Then there is the Hall of Fame. The one at the National Museum of Racing in Saratoga Springs, NY Just the other day it was announced that four more horses would be joining the roster of immortals. The grass miller Tepin was an international star. Hillsdale won a pile of major dirt stakes from seven to 10 furlongs against Hall of Famers and champions. Royal Heroine beat on the boys whenever she was asked. Beholder did everything short of curing the common cold. They make for a brilliant bunch, and we were lucky to have them.
There were four equine Hall of Fame nominees who were not elected because they were not named on at least 50% (plus one) of the 148 ballots cast. Three of those who were champion females—Havre de Grace, Blind Luck, and Rags to Riches—and the fourth was the sprinter, Kona Gold.
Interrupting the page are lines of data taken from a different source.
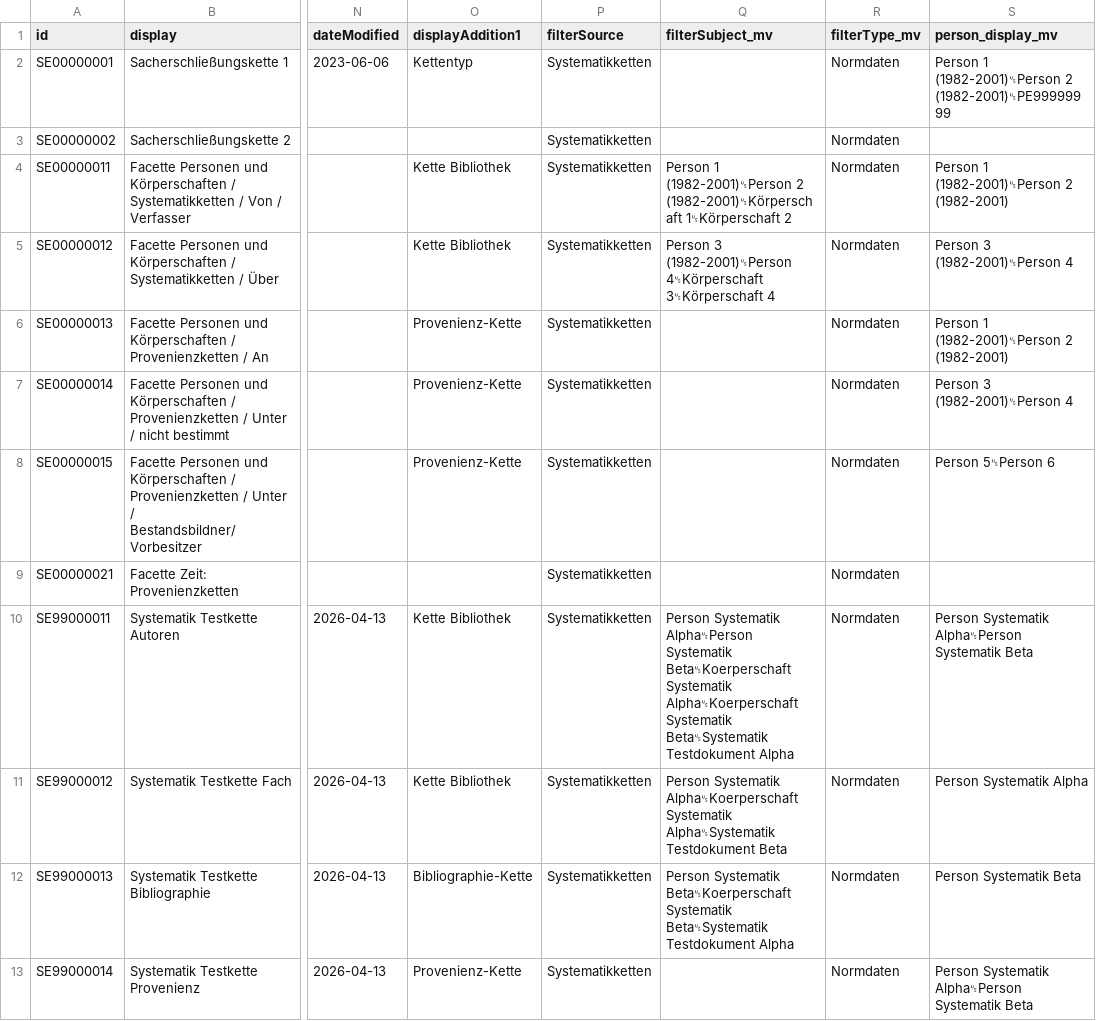
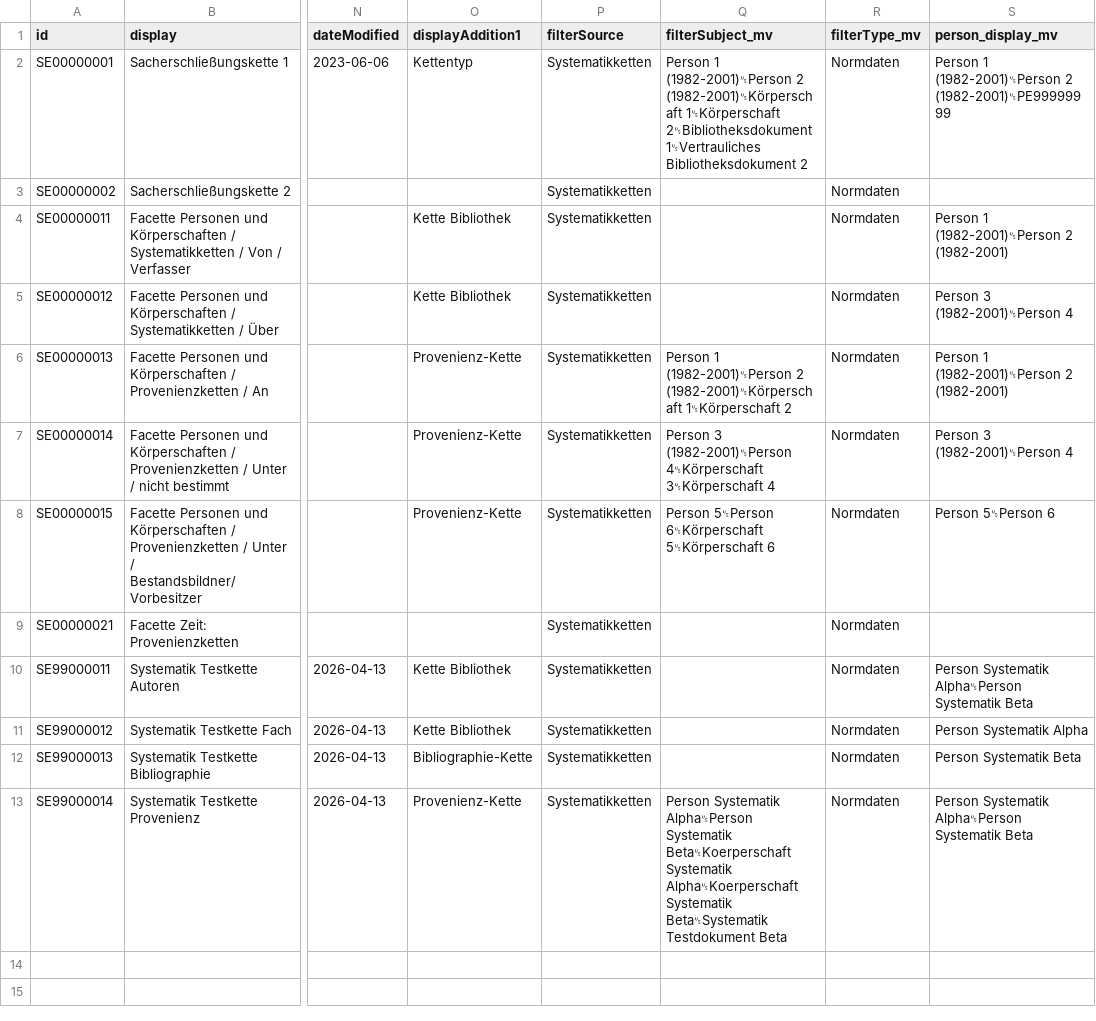
Before and after one commit to dla-marbach/dla-opac-transform, a CSV file: example/output/se.csv, drawn as a sheet; only a part is shown, gaps mark what is left out; the diff names each change by its address in the sheet, - before the commit and + after, or states it on an @@ line.

```diff
--- a/example/output/se.csv
+++ b/example/output/se.csv
-Q2 (filterSubject_mv): (empty)
+Q2 (filterSubject_mv): Person 1 (1982-2001)␟Person 2 (1982-2001)␟Körperschaft 1␟Körperschaft 2␟Bibliotheksdokument 1␟Vertrauliches Bibliotheksdokument 2
-Q4 (filterSubject_mv): Person 1 (1982-2001)␟Person 2 (1982-2001)␟Körperschaft 1␟Körperschaft 2
+Q4 (filterSubject_mv): (empty)
-Q5 (filterSubject_mv): Person 3 (1982-2001)␟Person 4␟Körperschaft 3␟Körperschaft 4
+Q5 (filterSubject_mv): (empty)
-Q6 (filterSubject_mv): (empty)
+Q6 (filterSubject_mv): Person 1 (1982-2001)␟Person 2 (1982-2001)␟Körperschaft 1␟Körperschaft 2
-Q7 (filterSubject_mv): (empty)
+Q7 (filterSubject_mv): Person 3 (1982-2001)␟Person 4␟Körperschaft 3␟Körperschaft 4
-Q8 (filterSubject_mv): (empty)
+Q8 (filterSubject_mv): Person 5␟Person 6␟Körperschaft 5␟Körperschaft 6
-Q10 (filterSubject_mv): Person Systematik Alpha␟Person Systematik Beta␟Koerperschaft Systematik Alpha␟Koerperschaft Systematik Beta␟Systematik Testdokument Alpha
+Q10 (filterSubject_mv): (empty)
-Q11 (filterSubject_mv): Person Systematik Alpha␟Koerperschaft Systematik Alpha␟Systematik Testdokument Beta
+Q11 (filterSubject_mv): (empty)
-Q12 (filterSubject_mv): Person Systematik Beta␟Koerperschaft Systematik Beta␟Systematik Testdokument Alpha
+Q12 (filterSubject_mv): (empty)
-Q13 (filterSubject_mv): (empty)
+Q13 (filterSubject_mv): Person Systematik Alpha␟Person Systematik Beta␟Koerperschaft Systematik Alpha␟Koerperschaft Systematik Beta␟Systematik Testdokument Beta
```
Also changed, not shown: example/output/bf.csv, example/output/bi.csv, 20 other files.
Hall of Fame voting is a deeply subjective exercise. Some candidates are first ballot slam dunks, while others need years for their accomplishments to marinate in the minds of the selection panel. Some voters cling to a rigid set of standards that draw a line somewhere around the level of Citation, Secretariat, and Man o’ War. Others see the Hall of Fame as a symphony of many parts, charged with telling the sweeping story of the sport. Takes both kinds.
However, when it comes to entering the Hall of Fame, there has evolved a clear pattern of prejudice. Beginning with the first class of 1955, there have been 129 male horses who raced on the flat inducted. Of those 129, exactly two of them are unapologetic sprinters.
Sure, sure, I know. Forego could sprint, Precisionist could sprint, Coaltown could sprint, Tom Fool could sprint, and Dr. Fager could sprint. Man, could The Doctor sprint. But sprinting for such all-purpose Hall of Famers was a daliance, something they could do in addition to the other stuff, like Rosey Grier’s needlepoint, or Michael Jordan’s baseball career.
Thankfully, the great sprinting females are fairly well-represented in the Hall of Fame, beginning with that Texas flash, Pan Zareta, on through Affectionately and Ta Wee, to more recent practitioners of the craft—Safely Kept, Xtra Heat, and My Juliet . Among males, however, there have been only two deemed Hall of Fame worthy:
Roseben and Housebuster.
Roseben was the weight-packing behemoth of the early 20th century who started 111 times and won 52 races, 51 at less than a mile. Through one stretch in 1905, Roseben won 12 of 14 sprints, four of them under 140 pounds or more.
Housebuster is the two-time Eclipse Award champion of 1990-91 who won 15 of 22 starts for Jimmy Croll and owner Bob Levy. Just because he could, Housebuster also stirred in three stake wins in mile races among his 11 wins at six and seven furlongs.
They are lonely. They need company. Sprinters deserve the same consideration as classic colts and older middle-distance stars. The Thoroughbreds who do it best and longest are blessed with a network of quick twitch muscles and a taste for the jugular that sets them apart. And with not much more than a minute to get the job done, there is no room for the slightest error. This is not to call for an equal opportunity clause in the Hall of Fame process, or the imposition of a quota system. This is a plea to at least recognize at the Hall of Fame level that sprinting consistently against top company is a difficult game.
As for Kona Gold, the memories are still fresh for those of us lucky enough to have watched in person as he performed for our pleasure over parts of six seasons. Failing once again this year to gain entry in the Hall of Fame does nothing to dim those memories. He will be in the Hall one day, hopefully sooner than later, and the Hall will be better for his presence.